Desktop_3_14_04You know, I used to rotate wallpapers fairly often back in the day; In fact I found an old ass screenshot from 2004 (posted on the right) while picking through stuff on an ancient Deviant Art account that I forgot had existed. If anyone bothers to find it, there are a couple of odd things posted on that account that I don’t think I bothered uploading anywhere else. I wish I had more old desktop screenshots; They are a snapshot of anything that I was interested in from that point in time.

Witcher 2: Kayran Fight Video

I was playing with FRAPS again so I figured that I would upload a video to YouTube for once. The Kayran fight (on normal difficulty that is) isn’t too hard once you figure out what to do. If anyone is having trouble, here you go: Immediately roll to the left and cast Yrden on the ground below where the smaller side tentacles hit the ground. Taunt the Kayran a bit, roll out of the when when he tries to bitch slap you and then whack on the node on the center of tentacle once it’s pinned to the ground. Stay back immediately afterwards and stay away from his mouth, he kind of freaks out for a couple of seconds after the tentacle is cut.

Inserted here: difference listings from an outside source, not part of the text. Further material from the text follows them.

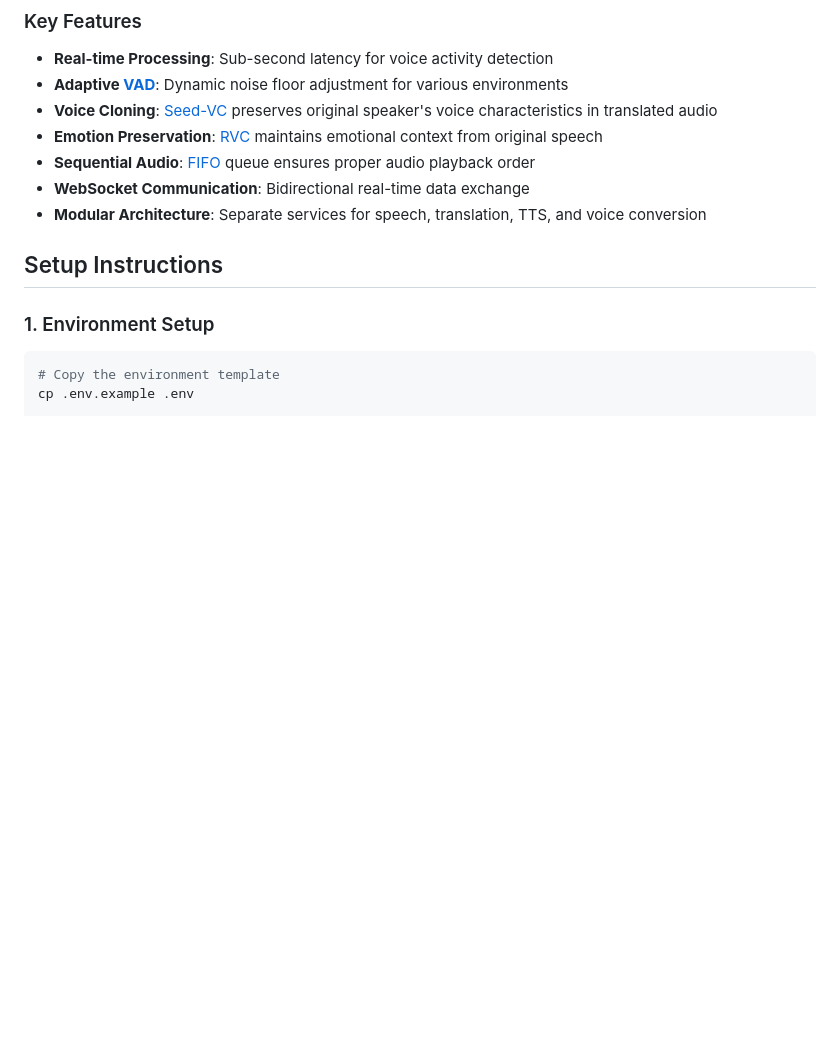
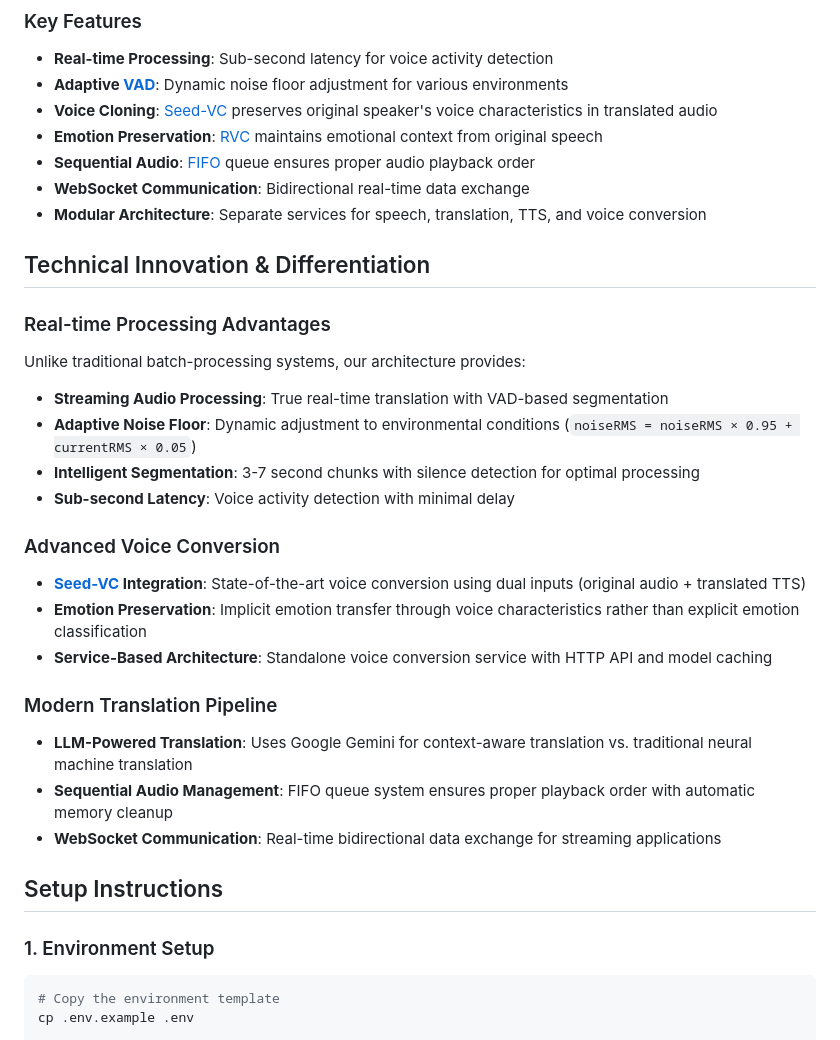
Before and after one commit to dragoon4890/Siren, a Markdown page: README.md, the part around the change. GitHub-like rendering; blank space fills up the shorter version.

Commit message:
updated readme with some differentiation text

```diff
--- a/README.md
+++ b/README.md
@@ -42,6 +42,26 @@ The system implements an audio translation pipeline with voice cloning and emoti
 - **Sequential Audio**: [FIFO](https://en.wikipedia.org/wiki/FIFO_(computing_and_electronics)) queue ensures proper audio playback order
 - **WebSocket Communication**: Bidirectional real-time data exchange
 - **Modular Architecture**: Separate services for speech, translation, TTS, and voice conversion
+
+## Technical Innovation & Differentiation
+
+### Real-time Processing Advantages
+Unlike traditional batch-processing systems, our architecture provides:
+
+- **Streaming Audio Processing**: True real-time translation with VAD-based segmentation
+- **Adaptive Noise Floor**: Dynamic adjustment to environmental conditions (`noiseRMS = noiseRMS × 0.95 + currentRMS × 0.05`)
+- **Intelligent Segmentation**: 3-7 second chunks with silence detection for optimal processing
+- **Sub-second Latency**: Voice activity detection with minimal delay
+
+### Advanced Voice Conversion
+- **[Seed-VC](https://github.com/Plachtaa/seed-vc) Integration**: State-of-the-art voice conversion using dual inputs (original audio + translated TTS)
+- **Emotion Preservation**: Implicit emotion transfer through voice characteristics rather than explicit emotion classification
+- **Service-Based Architecture**: Standalone voice conversion service with HTTP API and model caching
+
+### Modern Translation Pipeline
+- **LLM-Powered Translation**: Uses Google Gemini for context-aware translation vs. traditional neural machine translation
+- **Sequential Audio Management**: FIFO queue system ensures proper playback order with automatic memory cleanup
+- **WebSocket Communication**: Real-time bidirectional data exchange for streaming applications
 
 
 
```
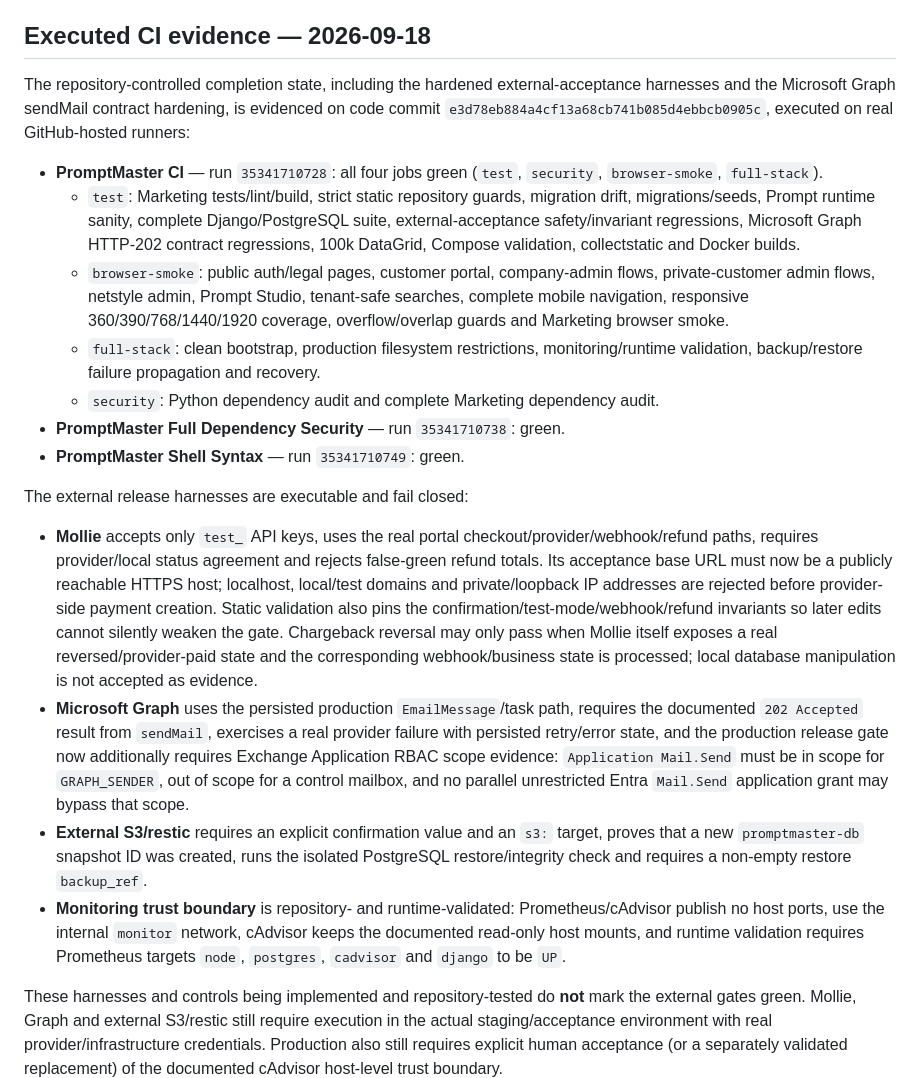
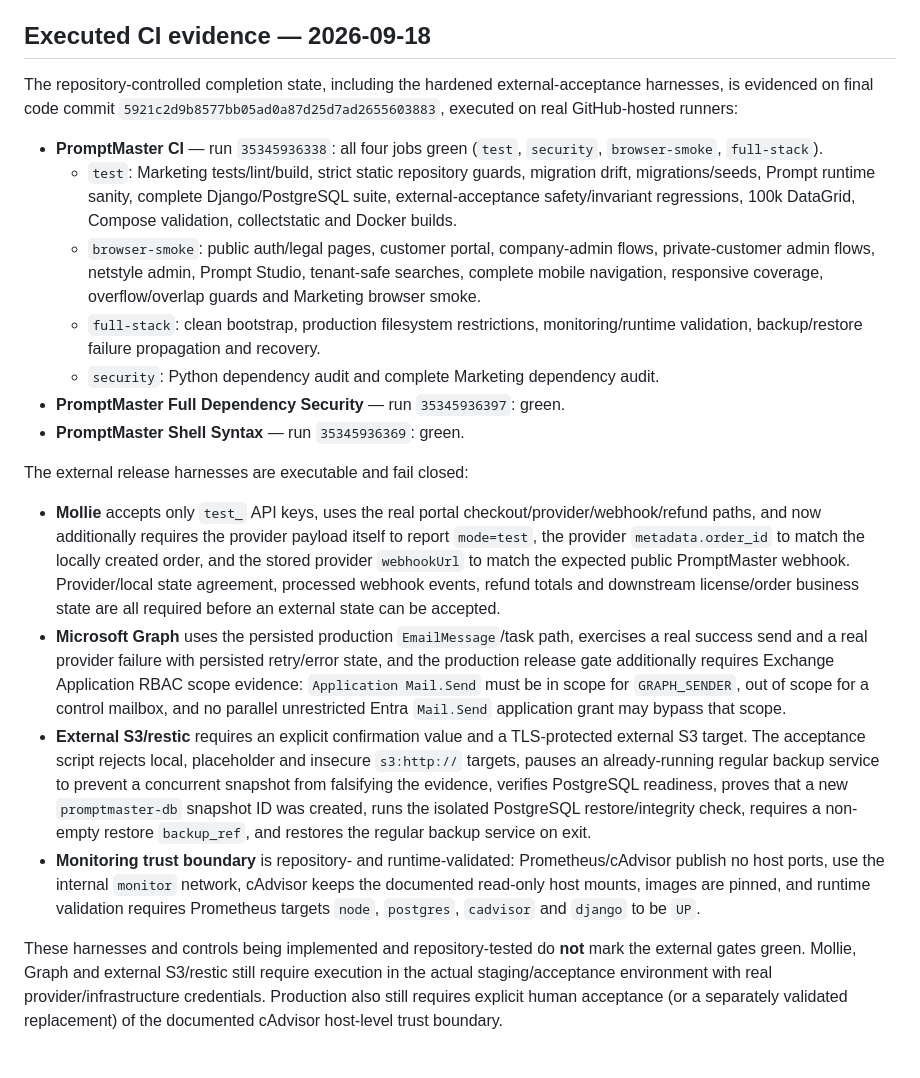
Before and after one commit to deckewandboden/prompmaster, a Markdown page: docs/COMPLETION_MASTER_AUDIT_2026-09-17.md, the part around the change. Rendered like a GitHub page; blank space fills up the shorter version.

Commit message:
Record final hardened release evidence

```diff
--- a/docs/COMPLETION_MASTER_AUDIT_2026-09-17.md
+++ b/docs/COMPLETION_MASTER_AUDIT_2026-09-17.md
@@ -165,21 +165,21 @@ The existing `.github/workflows/ci.yml` already contains PostgreSQL/Redis, migra
 
 ## Executed CI evidence — 2026-09-18
 
-The repository-controlled completion state, including the hardened external-acceptance harnesses and the Microsoft Graph sendMail contract hardening, is evidenced on code commit `e3d78eb884a4cf13a68cb741b085d4ebbcb0905c`, executed on real GitHub-hosted runners:
+The repository-controlled completion state, including the hardened external-acceptance harnesses, is evidenced on final code commit `5921c2d9b8577bb05ad0a87d25d7ad2655603883`, executed on real GitHub-hosted runners:
 
-- **PromptMaster CI** — run `35341710728`: all four jobs green (`test`, `security`, `browser-smoke`, `full-stack`).
-  - `test`: Marketing tests/lint/build, strict static repository guards, migration drift, migrations/seeds, Prompt runtime sanity, complete Django/PostgreSQL suite, external-acceptance safety/invariant regressions, Microsoft Graph HTTP-202 contract regressions, 100k DataGrid, Compose validation, collectstatic and Docker builds.
-  - `browser-smoke`: public auth/legal pages, customer portal, company-admin flows, private-customer admin flows, netstyle admin, Prompt Studio, tenant-safe searches, complete mobile navigation, responsive 360/390/768/1440/1920 coverage, overflow/overlap guards and Marketing browser smoke.
+- **PromptMaster CI** — run `35345936338`: all four jobs green (`test`, `security`, `browser-smoke`, `full-stack`).
+  - `test`: Marketing tests/lint/build, strict static repository guards, migration drift, migrations/seeds, Prompt runtime sanity, complete Django/PostgreSQL suite, external-acceptance safety/invariant regressions, 100k DataGrid, Compose validation, collectstatic and Docker builds.
+  - `browser-smoke`: public auth/legal pages, customer portal, company-admin flows, private-customer admin flows, netstyle admin, Prompt Studio, tenant-safe searches, complete mobile navigation, responsive coverage, overflow/overlap guards and Marketing browser smoke.
   - `full-stack`: clean bootstrap, production filesystem restrictions, monitoring/runtime validation, backup/restore failure propagation and recovery.
   - `security`: Python dependency audit and complete Marketing dependency audit.
-- **PromptMaster Full Dependency Security** — run `35341710738`: green.
-- **PromptMaster Shell Syntax** — run `35341710749`: green.
+- **PromptMaster Full Dependency Security** — run `35345936397`: green.
+- **PromptMaster Shell Syntax** — run `35345936369`: green.
 
 The external release harnesses are executable and fail closed:
-- **Mollie** accepts only `test_` API keys, uses the real portal checkout/provider/webhook/refund paths, requires provider/local status agreement and rejects false-green refund totals. Its acceptance base URL must now be a publicly reachable HTTPS host; localhost, local/test domains and private/loopback IP addresses are rejected before provider-side payment creation. Static validation also pins the confirmation/test-mode/webhook/refund invariants so later edits cannot silently weaken the gate. Chargeback reversal may only pass when Mollie itself exposes a real reversed/provider-paid state and the corresponding webhook/business state is processed; local database manipulation is not accepted as evidence.
-- **Microsoft Graph** uses the persisted production `EmailMessage`/task path, requires the documented `202 Accepted` result from `sendMail`, exercises a real provider failure with persisted retry/error state, and the production release gate now additionally requires Exchange Application RBAC scope evidence: `Application Mail.Send` must be in scope for `GRAPH_SENDER`, out of scope for a control mailbox, and no parallel unrestricted Entra `Mail.Send` application grant may bypass that scope.
-- **External S3/restic** requires an explicit confirmation value and an `s3:` target, proves that a new `promptmaster-db` snapshot ID was created, runs the isolated PostgreSQL restore/integrity check and requires a non-empty restore `backup_ref`.
-- **Monitoring trust boundary** is repository- and runtime-validated: Prometheus/cAdvisor publish no host ports, use the internal `monitor` network, cAdvisor keeps the documented read-only host mounts, and runtime validation requires Prometheus targets `node`, `postgres`, `cadvisor` and `django` to be `UP`.
+- **Mollie** accepts only `test_` API keys, uses the real portal checkout/provider/webhook/refund paths, and now additionally requires the provider payload itself to report `mode=test`, the provider `metadata.order_id` to match the locally created order, and the stored provider `webhookUrl` to match the expected public PromptMaster webhook. Provider/local state agreement, processed webhook events, refund totals and downstream license/order business state are all required before an external state can be accepted.
+- **Microsoft Graph** uses the persisted production `EmailMessage`/task path, exercises a real success send and a real provider failure with persisted retry/error state, and the production release gate additionally requires Exchange Application RBAC scope evidence: `Application Mail.Send` must be in scope for `GRAPH_SENDER`, out of scope for a control mailbox, and no parallel unrestricted Entra `Mail.Send` application grant may bypass that scope.
+- **External S3/restic** requires an explicit confirmation value and a TLS-protected external S3 target. The acceptance script rejects local, placeholder and insecure `s3:http://` targets, pauses an already-running regular backup service to prevent a concurrent snapshot from falsifying the evidence, verifies PostgreSQL readiness, proves that a new `promptmaster-db` snapshot ID was created, runs the isolated PostgreSQL restore/integrity check, requires a non-empty restore `backup_ref`, and restores the regular backup service on exit.
+- **Monitoring trust boundary** is repository- and runtime-validated: Prometheus/cAdvisor publish no host ports, use the internal `monitor` network, cAdvisor keeps the documented read-only host mounts, images are pinned, and runtime validation requires Prometheus targets `node`, `postgres`, `cadvisor` and `django` to be `UP`.
 
 These harnesses and controls being implemented and repository-tested do **not** mark the external gates green. Mollie, Graph and external S3/restic still require execution in the actual staging/acceptance environment with real provider/infrastructure credentials. Production also still requires explicit human acceptance (or a separately validated replacement) of the documented cAdvisor host-level trust boundary.
 
```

Ignore the large tentacles in the center, you they are untrappable.

Repeat for the other small tentacle on the left side then repeat the same series of actions on the right side small tentacles. At some point he will try to sweep you with one of the larger tentacles, leading to a series of quick time events. Click your right mouse button to grab on, then spam the left mouse button. Immediately after that start spamming your space bar. The QTE event for that bit flashes off really quickly. Once you hit the ground, head leftwards and climb the bit of fallen wall. Keep Quen up if you think that you will get hit.

By the way, for those who like this sort of thing, here are my system specs: Windows 7 64-bit, core i7-860, 8GB RAM, 1GB ATI Radeon HD 6870, 1920×1080. When FRAPS isn’t recording, my average FPS is at around 40 to 45ish or so. Sometimes more, sometimes less depending on the environment and situation. My GPU temperature hovers at around 70 degrees Celsius, 100% usage, 39% fanspeed.

Settings wise, everything is maxed out at Ultra in this video except for the following: UltraSampling, vignette (I dislike the effect) and bloom are disabled. Both shadowing options are set to “high”. I didn’t see much of a difference between high and ultra. I am still up in the air about bloom; I like it when the sun is filtering through the trees in Chapter 1 and during many of the outdoors areas but it seems way overdone indoors and on characters. Also, setting smoothness to 0 in the .ini config file helped to reduce mouse lag.